Storing Forage in Piles
by Jerry Clark
For a number of years farmers have utilized silage piles for short-term storage of forage crops. Proper management of a silage pile is crucial to assure that forage quality is maintained for delivering to livestock. The most critical step in silage pile management is packing. Without proper packing, silage losses can easily exceed 30% of ensiled dry matter. However, with proper management, silage piles serve as a short-term storage option with dry matter losses as low as 15%.
What factors are important when preparing a site for a silage pile?
Because heavy equipment traffic will be expected at feed out, an improved surface allows for all weather access to the pile. The surface under the pile is not frozen and if the pile is located on bare soil, it will be difficult to drive on during wet periods, and will lead to feed contamination and loss.
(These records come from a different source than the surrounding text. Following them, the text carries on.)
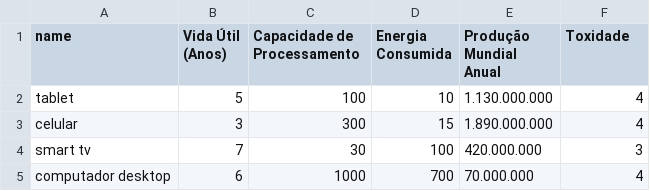
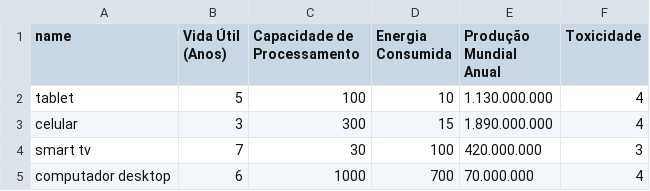
Before and after one commit to lfenzo/terminal-super-trunfo, a CSV file: baralho.csv, drawn as a sheet; only a part is shown.

```diff
--- a/baralho.csv
+++ b/baralho.csv
@@ -1,2 +1,2 @@
-name,Vida Útil (Anos),Capacidade de Processamento,Energia Consumida,Produção Mundial Anual,Toxidade
+name,Vida Útil (Anos),Capacidade de Processamento,Energia Consumida,Produção Mundial Anual,Toxicidade
 tablet,5,100,10,1.130.000.000,4
```
Also changed, not shown: 2 other files.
The best choice for silage piles is to build on a concrete or asphalt slab. If that is not possible, then a macadam surface is the next best alternative. Several resources are available that explain proper pad construction including: “Using All-Weather Geotextile Lanes and Pads (AED-45) from the Midwest Plan Service; and UW-Extension Bulletin (A3511) “Drive Over Silage Pile Construction”.
One important design criteria is to construct the pad above existing ground level to allow rainfall and silage seepage to drain quickly from the pile. A 2% slope for the pad is required to encourage water runoff and to aid in safety during pile construction.
If more than one pile is to be constructed, the piles need to be separated from each other to ensure water runoff does not interfere with feed-out or the other piles. One recommendation is to have enough space between piles so that tractors, TMR mixers, or feeder wagons can easily pass between them. Silage piles may be placed near other storage structures to form a feeding center if the layout of these structures allows this.
How far away from a well should silage piles be placed?
To ensure well safety and prevent water contamination, silage piles should be at least 100 feet away and down slope from any existing well. On lighter soils, or with shallow well depths, this distance should be greater.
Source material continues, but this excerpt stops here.